▶ _Data extracts_

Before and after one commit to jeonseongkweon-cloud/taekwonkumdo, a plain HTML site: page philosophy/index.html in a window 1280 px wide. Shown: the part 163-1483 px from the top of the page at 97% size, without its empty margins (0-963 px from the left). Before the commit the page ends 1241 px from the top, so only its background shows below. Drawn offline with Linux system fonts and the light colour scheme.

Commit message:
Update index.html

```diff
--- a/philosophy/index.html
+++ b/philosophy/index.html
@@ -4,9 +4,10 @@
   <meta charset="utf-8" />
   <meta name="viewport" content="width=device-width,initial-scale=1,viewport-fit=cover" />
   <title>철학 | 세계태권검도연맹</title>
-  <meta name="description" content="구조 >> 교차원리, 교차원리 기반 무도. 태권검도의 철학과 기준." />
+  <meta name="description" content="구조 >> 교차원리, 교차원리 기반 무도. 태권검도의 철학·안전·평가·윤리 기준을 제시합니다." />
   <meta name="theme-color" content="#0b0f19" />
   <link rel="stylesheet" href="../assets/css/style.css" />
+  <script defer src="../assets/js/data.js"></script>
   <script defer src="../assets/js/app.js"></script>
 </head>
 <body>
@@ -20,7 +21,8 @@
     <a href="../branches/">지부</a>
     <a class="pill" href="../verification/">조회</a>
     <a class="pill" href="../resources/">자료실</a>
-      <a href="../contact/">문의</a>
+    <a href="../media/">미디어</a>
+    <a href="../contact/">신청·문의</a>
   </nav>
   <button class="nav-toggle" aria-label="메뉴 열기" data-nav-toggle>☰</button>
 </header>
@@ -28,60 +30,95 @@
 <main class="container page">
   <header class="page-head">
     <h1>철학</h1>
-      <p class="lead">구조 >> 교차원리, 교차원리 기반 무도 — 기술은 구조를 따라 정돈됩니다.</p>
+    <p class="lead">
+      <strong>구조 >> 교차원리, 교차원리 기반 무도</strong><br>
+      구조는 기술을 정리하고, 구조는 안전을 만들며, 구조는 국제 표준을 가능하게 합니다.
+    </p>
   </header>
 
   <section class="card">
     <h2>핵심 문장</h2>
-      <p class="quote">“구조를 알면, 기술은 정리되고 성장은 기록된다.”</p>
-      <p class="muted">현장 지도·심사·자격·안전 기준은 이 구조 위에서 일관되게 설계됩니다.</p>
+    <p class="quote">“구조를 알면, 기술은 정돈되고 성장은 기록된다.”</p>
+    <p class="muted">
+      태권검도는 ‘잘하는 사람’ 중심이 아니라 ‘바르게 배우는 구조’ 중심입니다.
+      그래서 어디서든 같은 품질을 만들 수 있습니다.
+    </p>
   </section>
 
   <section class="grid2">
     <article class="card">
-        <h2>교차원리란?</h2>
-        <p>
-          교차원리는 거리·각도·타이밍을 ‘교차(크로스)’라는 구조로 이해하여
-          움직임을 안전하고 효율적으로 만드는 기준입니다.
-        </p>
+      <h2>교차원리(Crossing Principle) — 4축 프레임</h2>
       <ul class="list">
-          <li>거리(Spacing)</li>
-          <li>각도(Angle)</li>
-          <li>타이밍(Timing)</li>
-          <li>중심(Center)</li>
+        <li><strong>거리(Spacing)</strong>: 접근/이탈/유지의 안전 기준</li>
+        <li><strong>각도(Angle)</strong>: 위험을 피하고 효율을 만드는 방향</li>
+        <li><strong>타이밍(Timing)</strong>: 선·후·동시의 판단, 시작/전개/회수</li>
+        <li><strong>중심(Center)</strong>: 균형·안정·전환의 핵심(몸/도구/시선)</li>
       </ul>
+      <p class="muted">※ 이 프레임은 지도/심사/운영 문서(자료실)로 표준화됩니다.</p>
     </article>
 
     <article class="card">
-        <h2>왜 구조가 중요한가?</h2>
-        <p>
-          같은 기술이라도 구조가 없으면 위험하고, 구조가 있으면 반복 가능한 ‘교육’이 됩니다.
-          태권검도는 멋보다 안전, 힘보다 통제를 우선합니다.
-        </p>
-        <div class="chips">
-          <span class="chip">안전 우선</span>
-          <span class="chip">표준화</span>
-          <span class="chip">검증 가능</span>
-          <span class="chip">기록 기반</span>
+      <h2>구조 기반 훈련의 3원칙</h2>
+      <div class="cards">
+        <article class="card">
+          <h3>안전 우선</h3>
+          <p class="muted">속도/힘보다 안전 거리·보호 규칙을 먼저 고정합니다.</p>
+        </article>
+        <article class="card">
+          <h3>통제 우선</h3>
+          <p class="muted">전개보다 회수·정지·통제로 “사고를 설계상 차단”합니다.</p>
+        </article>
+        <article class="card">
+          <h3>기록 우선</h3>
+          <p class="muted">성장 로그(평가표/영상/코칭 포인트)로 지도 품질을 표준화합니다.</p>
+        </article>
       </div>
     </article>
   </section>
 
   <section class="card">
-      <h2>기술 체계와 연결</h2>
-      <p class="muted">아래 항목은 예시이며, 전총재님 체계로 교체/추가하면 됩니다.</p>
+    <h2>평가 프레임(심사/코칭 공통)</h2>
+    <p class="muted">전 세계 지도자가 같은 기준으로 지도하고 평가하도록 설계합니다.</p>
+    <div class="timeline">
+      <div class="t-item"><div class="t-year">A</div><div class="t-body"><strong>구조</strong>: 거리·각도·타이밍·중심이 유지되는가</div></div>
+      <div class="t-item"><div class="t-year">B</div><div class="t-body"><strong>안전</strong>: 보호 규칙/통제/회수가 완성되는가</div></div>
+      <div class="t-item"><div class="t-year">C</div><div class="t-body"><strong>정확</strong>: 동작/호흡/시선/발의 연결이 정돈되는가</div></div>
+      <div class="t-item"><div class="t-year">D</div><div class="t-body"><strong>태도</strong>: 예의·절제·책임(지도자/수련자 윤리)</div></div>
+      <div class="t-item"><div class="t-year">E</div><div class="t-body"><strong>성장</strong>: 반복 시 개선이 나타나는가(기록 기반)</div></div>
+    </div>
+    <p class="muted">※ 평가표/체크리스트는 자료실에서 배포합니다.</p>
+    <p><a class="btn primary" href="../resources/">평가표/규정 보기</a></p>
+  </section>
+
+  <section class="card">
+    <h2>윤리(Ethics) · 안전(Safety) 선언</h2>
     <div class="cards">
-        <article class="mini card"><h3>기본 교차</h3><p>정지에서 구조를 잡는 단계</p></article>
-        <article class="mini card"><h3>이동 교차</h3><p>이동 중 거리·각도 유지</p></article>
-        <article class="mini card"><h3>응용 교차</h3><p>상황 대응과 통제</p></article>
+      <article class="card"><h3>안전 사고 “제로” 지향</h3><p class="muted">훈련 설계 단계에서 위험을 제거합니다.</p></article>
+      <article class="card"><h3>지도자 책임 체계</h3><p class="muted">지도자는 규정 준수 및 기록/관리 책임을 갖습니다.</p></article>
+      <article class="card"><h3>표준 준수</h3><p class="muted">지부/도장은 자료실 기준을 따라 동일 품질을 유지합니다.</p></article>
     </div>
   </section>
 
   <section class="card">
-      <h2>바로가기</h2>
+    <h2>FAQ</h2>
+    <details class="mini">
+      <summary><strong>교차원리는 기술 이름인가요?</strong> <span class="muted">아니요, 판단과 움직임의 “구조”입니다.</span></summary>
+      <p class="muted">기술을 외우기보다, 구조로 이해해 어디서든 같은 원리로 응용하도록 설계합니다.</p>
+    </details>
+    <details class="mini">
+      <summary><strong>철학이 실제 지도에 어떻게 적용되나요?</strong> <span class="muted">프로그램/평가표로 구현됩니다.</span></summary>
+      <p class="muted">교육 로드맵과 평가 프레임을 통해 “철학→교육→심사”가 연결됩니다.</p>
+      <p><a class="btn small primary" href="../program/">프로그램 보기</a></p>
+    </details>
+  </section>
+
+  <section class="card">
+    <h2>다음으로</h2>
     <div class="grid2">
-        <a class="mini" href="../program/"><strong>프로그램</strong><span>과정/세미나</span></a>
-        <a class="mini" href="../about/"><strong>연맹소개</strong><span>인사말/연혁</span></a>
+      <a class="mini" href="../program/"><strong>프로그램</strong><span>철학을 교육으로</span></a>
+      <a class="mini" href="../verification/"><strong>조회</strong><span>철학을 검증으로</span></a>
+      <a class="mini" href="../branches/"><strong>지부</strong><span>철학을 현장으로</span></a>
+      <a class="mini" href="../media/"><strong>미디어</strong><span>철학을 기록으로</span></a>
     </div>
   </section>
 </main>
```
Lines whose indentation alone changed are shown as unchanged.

▶ _About this task_
In which lines of the material above does the string "프로그램" occur? Copy them all.

▶ _Result_
+      <summary><strong>철학이 실제 지도에 어떻게 적용되나요?</strong> <span class="muted">프로그램/평가표로 구현됩니다.</span></summary>
+      <p><a class="btn small primary" href="../program/">프로그램 보기</a></p>
-        <a class="mini" href="../program/"><strong>프로그램</strong><span>과정/세미나</span></a>
+      <a class="mini" href="../program/"><strong>프로그램</strong><span>철학을 교육으로</span></a>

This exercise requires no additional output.